> MATERIAL SHOWN:
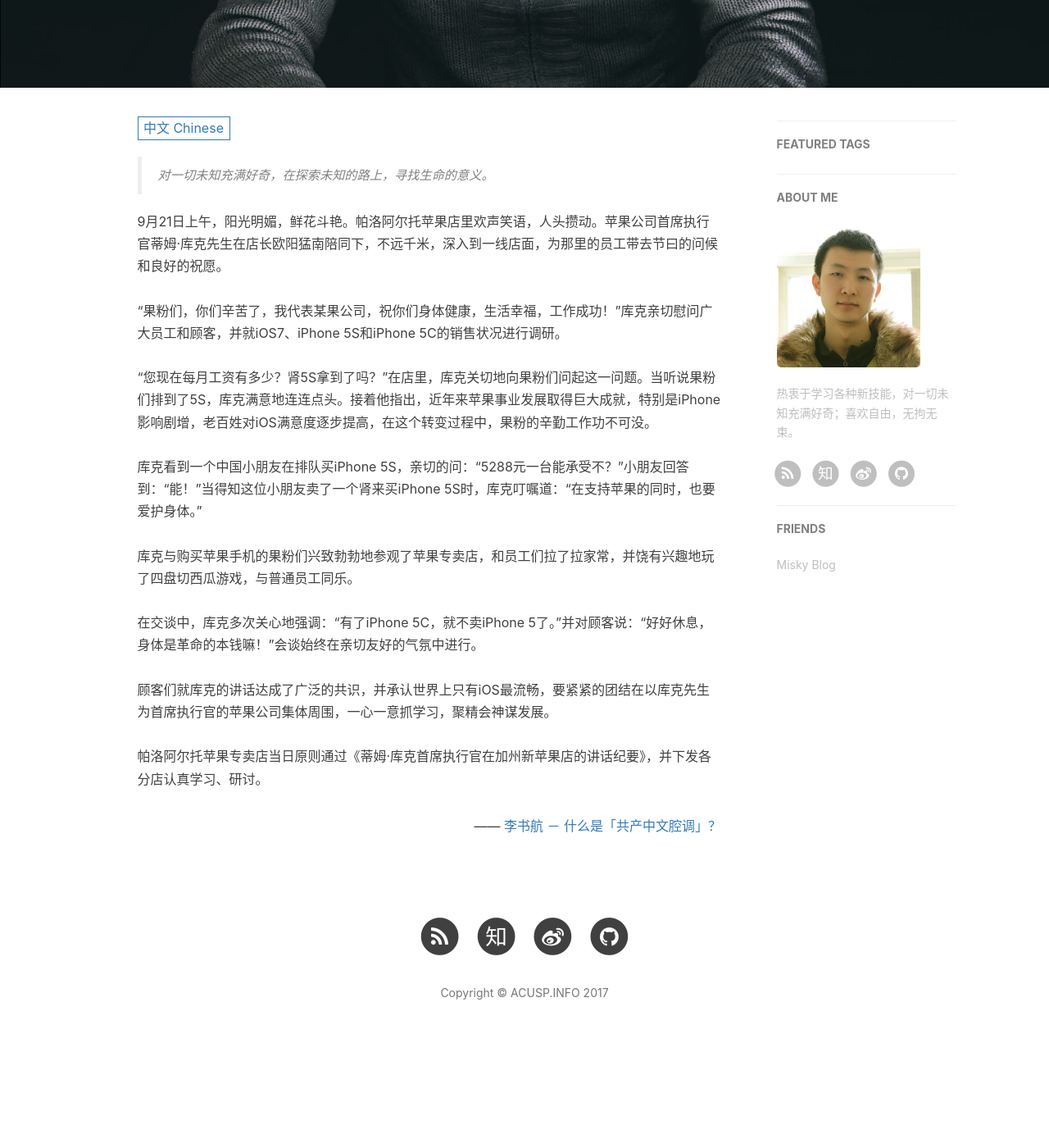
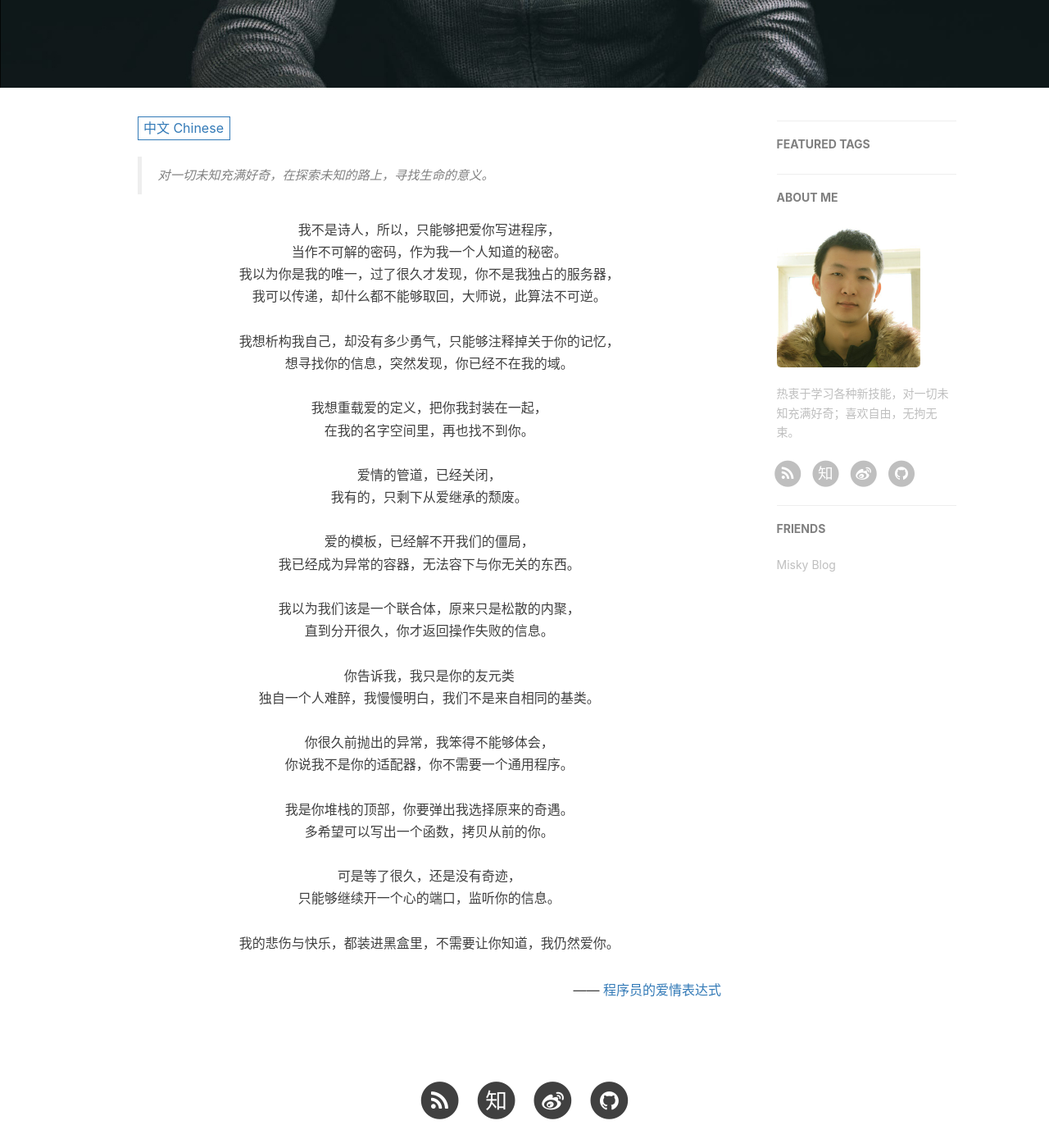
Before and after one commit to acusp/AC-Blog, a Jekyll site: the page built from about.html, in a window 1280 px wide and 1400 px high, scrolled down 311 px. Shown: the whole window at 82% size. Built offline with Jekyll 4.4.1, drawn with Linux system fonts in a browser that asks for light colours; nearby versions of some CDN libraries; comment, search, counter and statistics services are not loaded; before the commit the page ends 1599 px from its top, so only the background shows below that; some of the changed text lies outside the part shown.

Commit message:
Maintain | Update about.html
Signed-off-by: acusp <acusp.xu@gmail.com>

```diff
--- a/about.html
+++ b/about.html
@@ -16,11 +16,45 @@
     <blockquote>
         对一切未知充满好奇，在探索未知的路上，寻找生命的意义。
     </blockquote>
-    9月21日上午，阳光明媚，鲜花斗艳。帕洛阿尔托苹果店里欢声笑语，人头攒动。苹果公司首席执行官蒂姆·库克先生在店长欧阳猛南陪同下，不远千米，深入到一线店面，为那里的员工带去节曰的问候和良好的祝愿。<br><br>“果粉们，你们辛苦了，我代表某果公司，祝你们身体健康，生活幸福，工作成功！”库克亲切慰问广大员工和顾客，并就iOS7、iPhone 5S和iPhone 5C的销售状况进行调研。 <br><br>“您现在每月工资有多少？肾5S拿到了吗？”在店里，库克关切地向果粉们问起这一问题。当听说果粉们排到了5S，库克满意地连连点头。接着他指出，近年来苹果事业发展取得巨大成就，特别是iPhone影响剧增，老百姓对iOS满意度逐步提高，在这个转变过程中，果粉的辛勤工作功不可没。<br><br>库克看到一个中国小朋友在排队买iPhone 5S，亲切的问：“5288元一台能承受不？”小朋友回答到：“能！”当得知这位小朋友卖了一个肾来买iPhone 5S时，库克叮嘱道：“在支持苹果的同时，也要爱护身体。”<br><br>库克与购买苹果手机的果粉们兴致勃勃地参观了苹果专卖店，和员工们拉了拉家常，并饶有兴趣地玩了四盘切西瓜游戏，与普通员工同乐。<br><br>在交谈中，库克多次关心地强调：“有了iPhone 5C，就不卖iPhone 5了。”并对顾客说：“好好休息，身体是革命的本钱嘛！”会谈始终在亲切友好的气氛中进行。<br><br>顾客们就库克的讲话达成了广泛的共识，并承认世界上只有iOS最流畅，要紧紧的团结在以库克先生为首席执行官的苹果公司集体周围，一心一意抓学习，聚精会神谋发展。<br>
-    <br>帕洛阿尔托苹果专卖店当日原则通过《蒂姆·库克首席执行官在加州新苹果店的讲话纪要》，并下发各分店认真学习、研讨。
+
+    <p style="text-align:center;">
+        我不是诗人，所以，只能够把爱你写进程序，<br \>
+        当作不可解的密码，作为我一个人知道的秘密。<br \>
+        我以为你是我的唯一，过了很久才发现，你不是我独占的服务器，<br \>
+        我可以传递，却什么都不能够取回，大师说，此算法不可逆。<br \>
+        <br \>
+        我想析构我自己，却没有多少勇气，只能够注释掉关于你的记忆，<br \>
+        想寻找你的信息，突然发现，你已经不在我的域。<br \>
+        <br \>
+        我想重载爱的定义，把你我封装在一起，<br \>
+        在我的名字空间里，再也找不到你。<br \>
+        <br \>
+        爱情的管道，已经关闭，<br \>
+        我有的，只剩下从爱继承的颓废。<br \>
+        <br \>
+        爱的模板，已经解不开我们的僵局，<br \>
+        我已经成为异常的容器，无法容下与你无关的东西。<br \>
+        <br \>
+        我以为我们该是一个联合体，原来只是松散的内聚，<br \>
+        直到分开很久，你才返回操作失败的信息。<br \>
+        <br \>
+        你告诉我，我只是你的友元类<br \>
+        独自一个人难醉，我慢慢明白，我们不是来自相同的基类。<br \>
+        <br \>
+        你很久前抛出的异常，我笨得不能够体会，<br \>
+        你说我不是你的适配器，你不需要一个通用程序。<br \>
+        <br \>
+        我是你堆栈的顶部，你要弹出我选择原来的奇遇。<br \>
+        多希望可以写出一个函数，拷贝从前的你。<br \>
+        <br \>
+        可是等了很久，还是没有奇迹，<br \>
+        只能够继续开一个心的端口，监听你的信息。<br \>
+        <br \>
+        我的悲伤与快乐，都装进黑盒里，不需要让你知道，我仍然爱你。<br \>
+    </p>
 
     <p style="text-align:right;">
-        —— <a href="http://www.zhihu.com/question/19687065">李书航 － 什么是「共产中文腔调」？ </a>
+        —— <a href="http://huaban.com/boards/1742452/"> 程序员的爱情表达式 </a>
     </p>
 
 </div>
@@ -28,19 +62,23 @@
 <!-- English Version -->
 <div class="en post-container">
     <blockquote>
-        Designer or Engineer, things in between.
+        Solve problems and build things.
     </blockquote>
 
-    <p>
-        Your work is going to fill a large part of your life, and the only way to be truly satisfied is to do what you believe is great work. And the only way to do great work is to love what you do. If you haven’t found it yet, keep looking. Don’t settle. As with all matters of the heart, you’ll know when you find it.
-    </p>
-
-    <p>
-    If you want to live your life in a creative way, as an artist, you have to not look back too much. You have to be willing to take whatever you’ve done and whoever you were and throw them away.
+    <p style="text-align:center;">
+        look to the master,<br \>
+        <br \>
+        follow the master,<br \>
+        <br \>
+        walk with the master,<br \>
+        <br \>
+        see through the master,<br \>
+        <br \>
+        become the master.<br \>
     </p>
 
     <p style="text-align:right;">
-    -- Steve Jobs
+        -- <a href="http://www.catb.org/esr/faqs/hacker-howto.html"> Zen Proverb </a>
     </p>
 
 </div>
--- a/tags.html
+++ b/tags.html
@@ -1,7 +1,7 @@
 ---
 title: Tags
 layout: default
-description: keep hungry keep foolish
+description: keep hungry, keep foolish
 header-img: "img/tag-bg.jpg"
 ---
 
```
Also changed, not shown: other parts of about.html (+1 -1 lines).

> YOUR TASK:
Every line of the records containing the word "http" must appear in the answer.

> THE ANSWER:
-        —— <a href="http://www.zhihu.com/question/19687065">李书航 － 什么是「共产中文腔调」？ </a>
+        —— <a href="http://huaban.com/boards/1742452/"> 程序员的爱情表达式 </a>
+        -- <a href="http://www.catb.org/esr/faqs/hacker-howto.html"> Zen Proverb </a>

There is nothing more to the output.